In a th century thought experiment, Maxwell’s demon was a character who could use an ability to sort hot molecules from cold ones to apparently flout the second law of thermodynamics—the rule that the total entropy of a system never decreases. Now in Physical Review Letters a team outlines a scheme to construct a physical device that acts like Maxwell’s demon. It doesn’t violate the second law because it generates entropy by manipulating digital information. And even though it requires no energy input, the device can act like a refrigerator—a machine that moves energy from a cold region to a hot one. If it can be built, the device could test the current understanding of the relationship between information and entropy.
The second law states that no process can transfer heat from a cold to a hot system—thereby decreasing entropy—without increasing entropy somewhere else. Yet physicist James Clerk Maxwell imagined that a tiny, intelligent being could do just that by controlling a door in the partition inside a box filled with a gas. This demon could let faster, “hotter” molecules through to one side of the box and restrict slower, “colder” ones to the other side, generating a temperature difference between the two sides. The demon didn’t appear to increase entropy anywhere.
But today most researchers agree that because there is entropy embodied in information, the demon’s thought processes would produce enough entropy to make up for the gas’s entropy decrease, as proposed by theorist Rolf Landauer in 1961 . If one could make such a demonlike device, it could test Landauer’s theory and also examine just how computation is linked to classical ideas in thermodynamics, says Christopher Jarzynski of the University of Maryland in College Park.
Last year, Jarzynski and graduate student Dibyendu Mandal proposed such a “minimal model” of a demonlike device . It could turn energy from a heat bath into mechanical work, such as lifting a weight, even though this process decreases entropy. To compensate, the device’s operations were linked to the flipping of bits in a memory register, essentially using information entropy to “pay” for the extracted work.
In collaboration with their colleague Haitao Quan, now at Peking University, Mandal and Jarzynski have now refined their model to mimic the function of the classic Maxwell demon.
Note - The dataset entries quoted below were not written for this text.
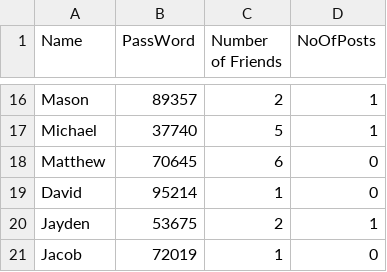
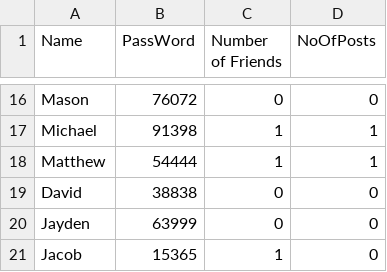
Before and after one commit to DavidIbrahim/SocialNetwork, a CSV file: res/Test2/AccountsData.csv, drawn as a sheet; only a part is shown, gaps mark what is left out; the diff covers the shown part only; the diff names each change by its address in the sheet, - before the commit and + after, or states it on an @@ line.

```diff
--- a/res/Test2/AccountsData.csv
+++ b/res/Test2/AccountsData.csv
-B16 (PassWord): 89357
+B16 (PassWord): 76072
-C16 (Number of Friends): 2
+C16 (Number of Friends): 0
-D16 (NoOfPosts): 1
+D16 (NoOfPosts): 0
-B17 (PassWord): 37740
+B17 (PassWord): 91398
-C17 (Number of Friends): 5
+C17 (Number of Friends): 1
-B18 (PassWord): 70645
+B18 (PassWord): 54444
-C18 (Number of Friends): 6
+C18 (Number of Friends): 1
-D18 (NoOfPosts): 0
+D18 (NoOfPosts): 1
-B19 (PassWord): 95214
+B19 (PassWord): 38838
-C19 (Number of Friends): 1
+C19 (Number of Friends): 0
-B20 (PassWord): 53675
+B20 (PassWord): 63999
-C20 (Number of Friends): 2
+C20 (Number of Friends): 0
-D20 (NoOfPosts): 1
+D20 (NoOfPosts): 0
-B21 (PassWord): 72019
+B21 (PassWord): 15365
```
Also changed, not shown: 33 edited cells elsewhere in this file, res/Test2/PostsData.csv, res/Test2/friendsTable.csv, 7 other files.
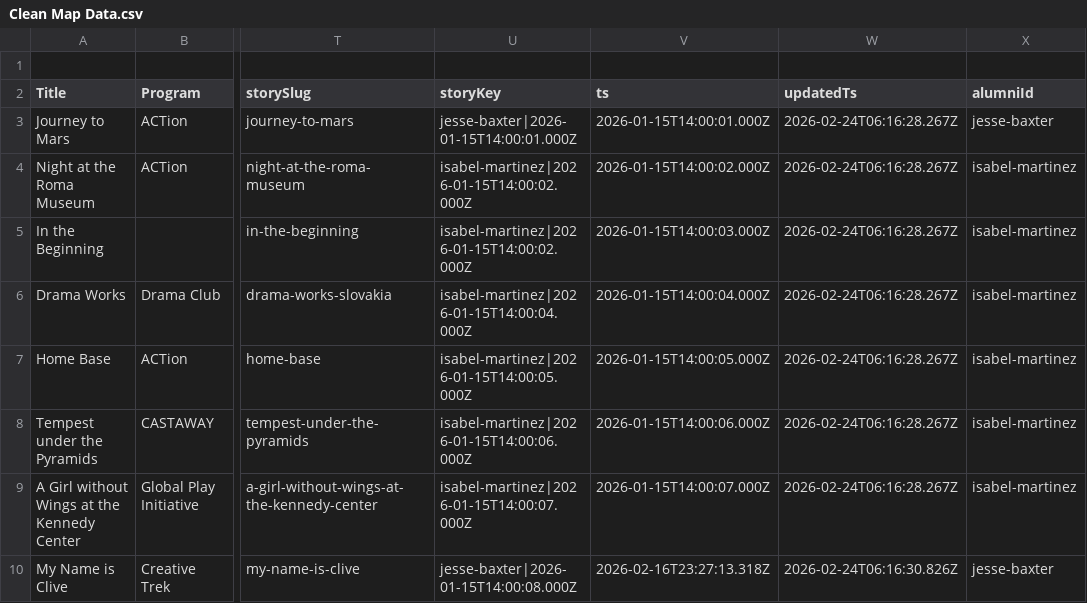
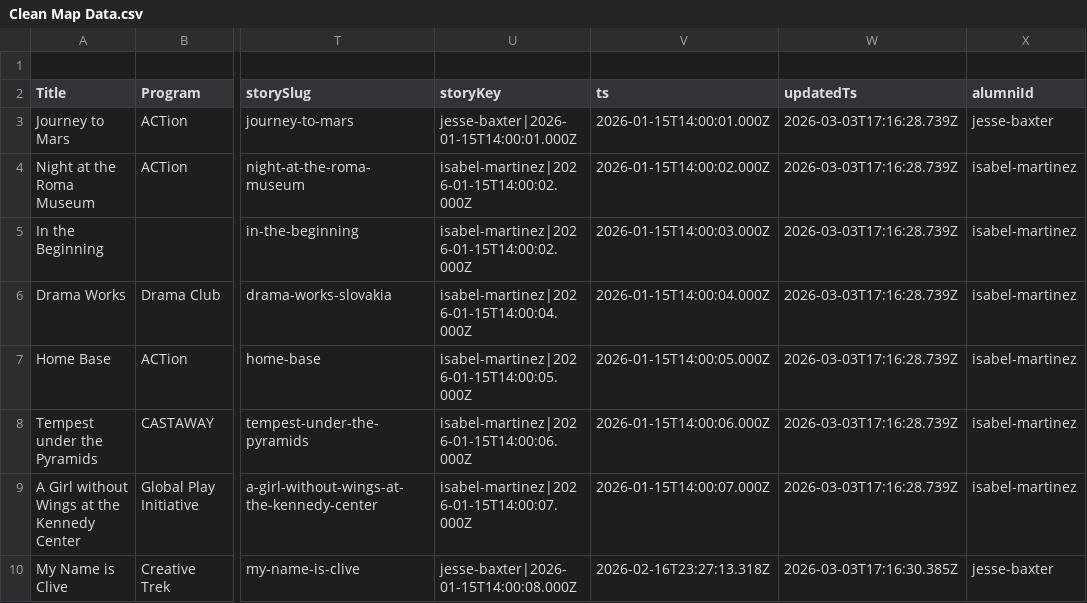
Before and after one commit to dramatic-adventure/dat-alumni, a CSV file: public/fallback/Clean Map Data.csv, drawn as a sheet; only a part is shown, gaps mark what is left out; the diff names each change by its address in the sheet, - before the commit and + after, or states it on an @@ line.

```diff
--- a/public/fallback/Clean Map Data.csv
+++ b/public/fallback/Clean Map Data.csv
-W3:W9 (updatedTs): 2026-02-24T06:16:28.267Z
+W3:W9 (updatedTs): 2026-03-03T17:16:28.739Z
-W10 (updatedTs): 2026-02-24T06:16:30.826Z
+W10 (updatedTs): 2026-03-03T17:16:30.385Z
```
Also changed, not shown: 33 other files.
The new demon has two energy states between which it can jump by exchanging energy with a hot and a cold reservoir. As in the earlier version, the demon is governed by rules that couple these transitions between states to the flipping of bits in the memory. This simpler model allowed the researchers to map out the different regimes of behavior for different model parameters, showing that it can operate either as a refrigerator or as an information eraser.
As before, the memory is an infinite “tape” imprinted with digital data, and each bit interacts with the demon for a fixed time before the tape moves over by one bit. During the interaction time, the demon makes random transitions between its two energy states based on the temperatures of the reservoirs and on the bit value, according to a set of rules. The rules say that energy may only be absorbed from the cold reservoir if the incoming bit is a , or released into the cold reservoir if the bit is a . And whenever energy is exchanged with the cold reservoir, the demon reverses the bit, which affects the entropy of the outgoing bit stream. Energy exchange with the hot reservoir is unaffected by the bit values. So each allows the chance for energy to move from the cold reservoir into the demon and out to the hot reservoir.
Although the incoming bits must be statistically uncorrelated, ’s and ’s need not appear with equal probability. The team shows that if there are enough ’s, and the reservoir temperature difference isn’t too great, the demon is a refrigerator (it moves energy from cold to hot). On the other hand, if the incoming bits include enough ’s, or if the temperature difference is large enough, the demon works in reverse—it erases information from the tape, reducing its entropy, while allowing energy to flow from hot to cold.
As for building such a system, “We are exploring a fully mechanistic Rube Goldberg-like contraption” involving rotating wheels and paddles, says Jarzynski. Designing a working Maxwell demon is “an important task,” says Franco Nori of the University of Michigan in Ann Arbor. “This is a very important step in the right direction.”
Philip Ball is a freelance science writer in London and author of Curiosity: How Science Became Interested in Everything (2012).
- R. Landauer, “Irreversibility and Heat Generation in the Computing Process,” IBM Journal of Research and Development 5, 183 (1961).
- D. Mandal and C. Jarzynski, “Work and information processing in a solvable model of Maxwell’s demon,” Proceedings of the National Academy of Sciences 109, 11641 (2012).